Meanwhile, when developing ethernet, the cables have to be long. A 5-meter max would render ethernet useless, so the standards had to accommodate longer cables. It comes at a greater cost, in terms of equipment, and processing power. (And it tends to be slower, unless you are willing to spend a ton of money.)

Cost and power. USB tries to minimize the cost and keep power usage low. Especially on the peripheral end. It’s not worth driving the cost up and potentially power usage up by magnitudes for distance that is almost never needed. The power and cost of multi-gig copper Ethernet can quite high (relatively), but since you likely only need one of them and distance is a very significant requirement it’s not really as much of an issue.

If you tired to use Ethernet like solution for communications with peripherals then the cost would be very high for very little benefit. You would need expensive controller for every port and in the peripheral plus the power draw simply for transferring would be in the multiple watt range rather than milliwatt range.

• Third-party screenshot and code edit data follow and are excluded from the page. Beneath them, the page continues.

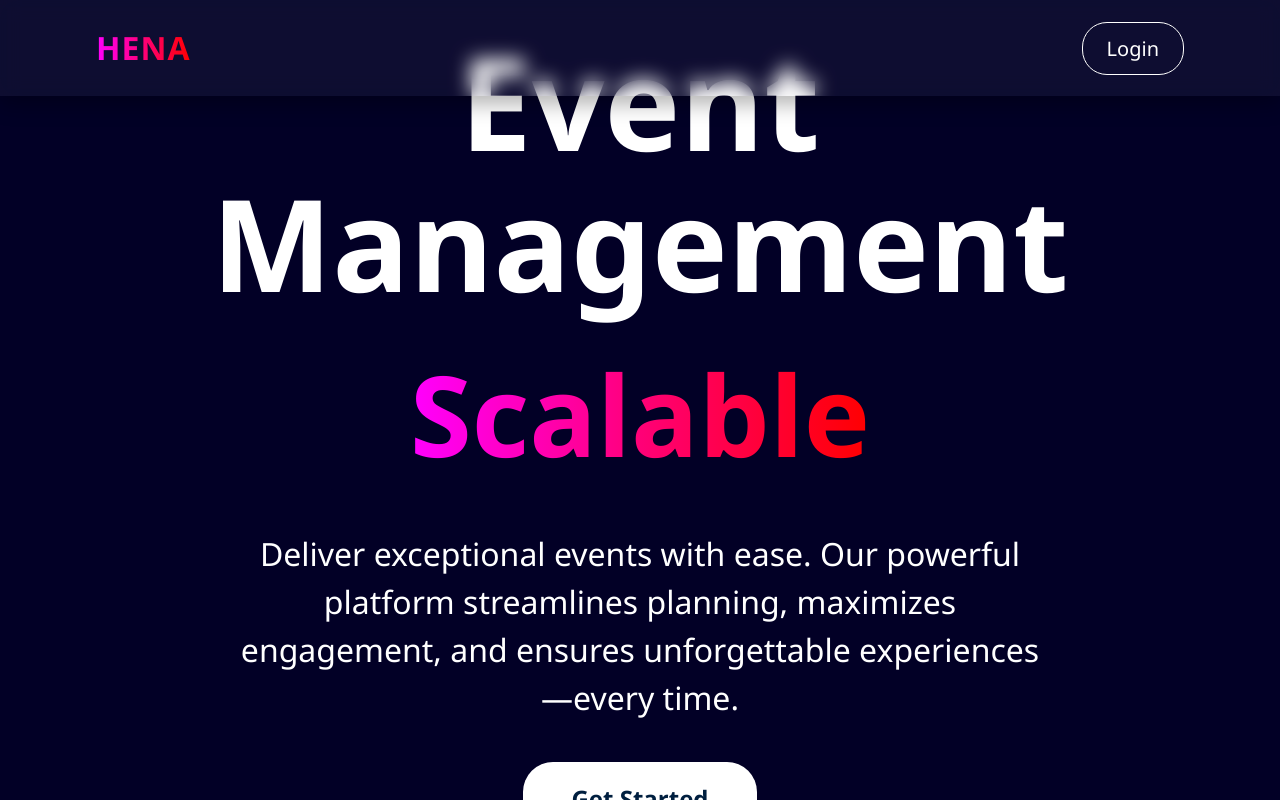
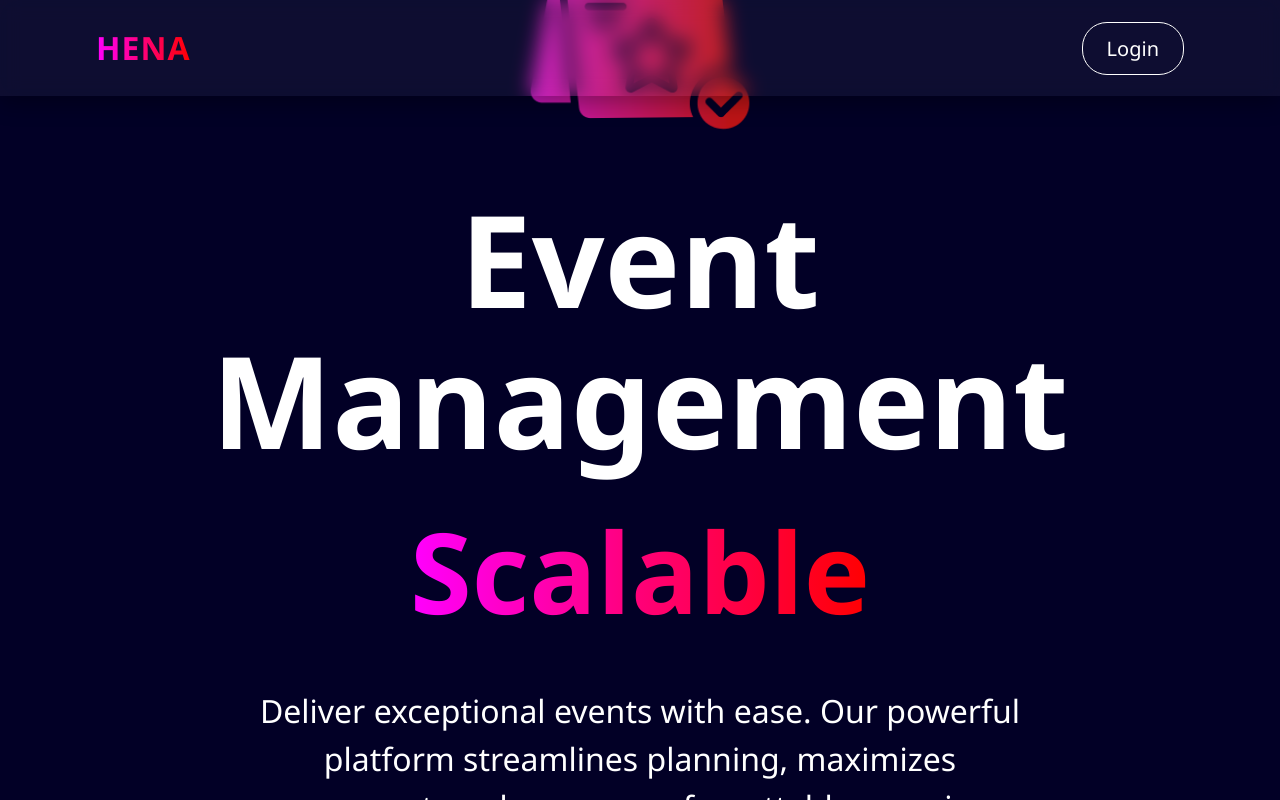
Before and after one commit to Sarah-Mazhar/Aspect-henaApp, a React (Vite) app in the folder frontend/: page / in a window 1280 px wide. Built offline with nearby package versions, Linux system fonts and the light colour scheme.

Commit message:
landing page2

```diff
--- a/frontend/src/features/home/LandingPage.css
+++ b/frontend/src/features/home/LandingPage.css
@@ -5,16 +5,17 @@
 body, html, #root {
   margin: 0;
   padding: 0;
-  height: 100%;
+  min-height: 100%;
   width: 100%;
   font-family: 'Segoe UI', Tahoma, Geneva, Verdana, sans-serif;
   background: #020026;
-  overflow: hidden;
+  overflow-x: hidden;
+  overflow-y: auto;
 }
 
 .landing-wrapper {
-  height: 100vh;
-  width: 100vw;
+  min-height: 100vh;
+  width: 100%;
   display: flex;
   flex-direction: column;
   color: white;
@@ -28,17 +29,21 @@ body, html, #root {
   -webkit-text-fill-color: transparent;
 }
 
-/* Navbar */
+/* Fixed Navbar */
 .navbar {
+  position: fixed;
+  top: 0;
+  left: 0;
+  right: 0;
+  z-index: 100;
   display: flex;
   justify-content: space-between;
   align-items: center;
-  padding: 3rem 6rem;
+  padding: 3rem 6rem; /* Restored original height */
   font-size: 1.5rem;
   background: rgba(255, 255, 255, 0.05);
   backdrop-filter: blur(10px);
   box-shadow: 0 8px 20px rgba(0, 0, 0, 0.3);
-  z-index: 1;
 }
 
 .nav-left {
@@ -71,13 +76,23 @@ body, html, #root {
   flex: 1;
   display: flex;
   flex-direction: column;
-  justify-content: center;
+  justify-content: flex-start;
   align-items: center;
   text-align: center;
-  padding: 0 1rem;
-  margin-top: 2rem;
+  padding: 2rem 1rem;
+  padding-top: 12rem; /* ✅ Prevent content under fixed navbar */
 }
 
+/* Logo image */
+.landing-logo {
+  width: 250px;
+
+  height: 250px;
+  margin-bottom: 2rem;
+  margin-top: 170px;
+}
+
+/* Title */
 .main-title {
   font-size: 8rem;
   font-weight: bold;
@@ -86,6 +101,7 @@ body, html, #root {
   text-align: center;
 }
 
+/* Changing word animation */
 .changing-word {
   display: block;
   font-weight: bold;
@@ -96,13 +112,14 @@ body, html, #root {
   margin-top: 1rem;
 }
 
+/* Description */
 p {
   font-size: 2rem;
   margin-top: 2rem;
   max-width: 800px;
 }
 
-/* Get Started Button */
+/* Button */
 .get-started {
   margin-top: 2.5rem;
   padding: 1.25rem 3rem;
@@ -119,28 +136,34 @@ p {
   background-color: #ccc;
 }
 
-/* All icons fading in at once and staying */
+/* Fade-in icons container */
 .fade-all-icons {
-  margin-top: 6rem;
+  margin-top: 2rem;
   display: flex;
-  justify-content: center;
-  align-items: center;
-  gap: 4rem;
+  justify-content: space-around;
+  align-items: flex-start;
   flex-wrap: wrap;
+  width: 100%;
+  max-width: 1200px;
 }
 
+/* Icon blocks */
 .feature-static {
   display: flex;
   flex-direction: column;
   align-items: center;
-  font-size: 1.5rem;
+  justify-content: center;
+  font-size: 1.3rem;
   font-weight: bold;
   text-align: center;
   color: white;
+  width: 220px;
+  margin: 1rem;
 }
 
 .feature-static .feature-icon {
-  font-size: 4rem;
+  font-size: 120px;
   margin-bottom: 1rem;
+
   color: #ff80ab;
 }
--- a/frontend/src/features/home/LandingPage.jsx
+++ b/frontend/src/features/home/LandingPage.jsx
@@ -38,7 +38,11 @@ const LandingPage = () => {
       </nav>
 
       <div className="landing-container">
+        {/* Logo from public folder */}
+        <img src="/logo.png" alt="Logo" className="landing-logo" />
+
         <div className="main-title">Event Management</div>
+
         <AnimatePresence mode="wait">
           <motion.div
             key={words[index]}
@@ -51,6 +55,7 @@ const LandingPage = () => {
             {words[index]}
           </motion.div>
         </AnimatePresence>
+
         <p>
           Deliver exceptional events with ease. Our powerful platform streamlines
           planning, maximizes engagement, and ensures unforgettable experiences—every time.
@@ -60,12 +65,11 @@ const LandingPage = () => {
           Get Started
         </button>
 
-        {/* All icons fading in together and staying static */}
         <motion.div
           className="fade-all-icons"
           initial={{ opacity: 0 }}
           animate={{ opacity: 1 }}
-          transition={{ duration: 1.5 }}
+          transition={{ duration: 3 }}
         >
           {featureItems.map((item, index) => (
             <div className="feature-static" key={index}>
```
Also changed, not shown: frontend/public/logo.png (added).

USB 3.2 can do 20GBit/s with a USB-C connecote.

USB is designed to be cheap and does not use a lot of power. So the electronics used to integrate the signal are not that complex, the result is you can handle lots of distortion.

Compare taht to a 10Gbit/s ethernet card where the cheapest is at $30 you can compare that to 1Gbit/s cads that start at $14. https://www.newegg.com/p/pl?N=100158104%20600013864%204814&Order=1

Take a look at them too, the heatsinks are not there for looks, you would not add them if they as not needed. If you search for the power usage e you find info like https://edgeoptic.com/products/network-interface-cards/10g-nic-x550-2t/ where a car uses max 13W at 10Gbit/s This is because you need quite a complex signal processing to filter and interpreter the signal.

Compare that to power usage for USB tranciver like https://www.ti.com/lit/ds/symlink/tusb1310.pdf look at page 31 where the sun of all the power pins is 0.43W

A computer typically have multiple USB port so less then 1W each is a lot better than over 10

You do not what to add that all devices that use USB at high speed. The ability for long-range is not really worth the drawback when it is intended for usage on a desktop

They take a look at the cable. Here is a correction of a CAT6 cable https://commons.wikimedia.org/wiki/File:Cross_section_of_a_Cat6_patch_cable.jpg the plastic separator is to keep the cable away from each other. The wires are thicker too.
So you could cant make them as thin and flexible as USB cables, Remember USB-C has 24 wires for multiple purposes, not just 8.

So USB can get away with thinner, more flexible, and cheaper cables

If you really need long-range USB there are USB extenders that use ethernet cables so you can put another device 100 meters away

So USB is designed to provide high speed at a short distance at low cost, low power usage, and thin flexible wires. If you would build it to work at 100m the cost, power usage, and wire size all would increase.

Engineering is about compromises and the important design parameter for USB is not the same as for Ethernet.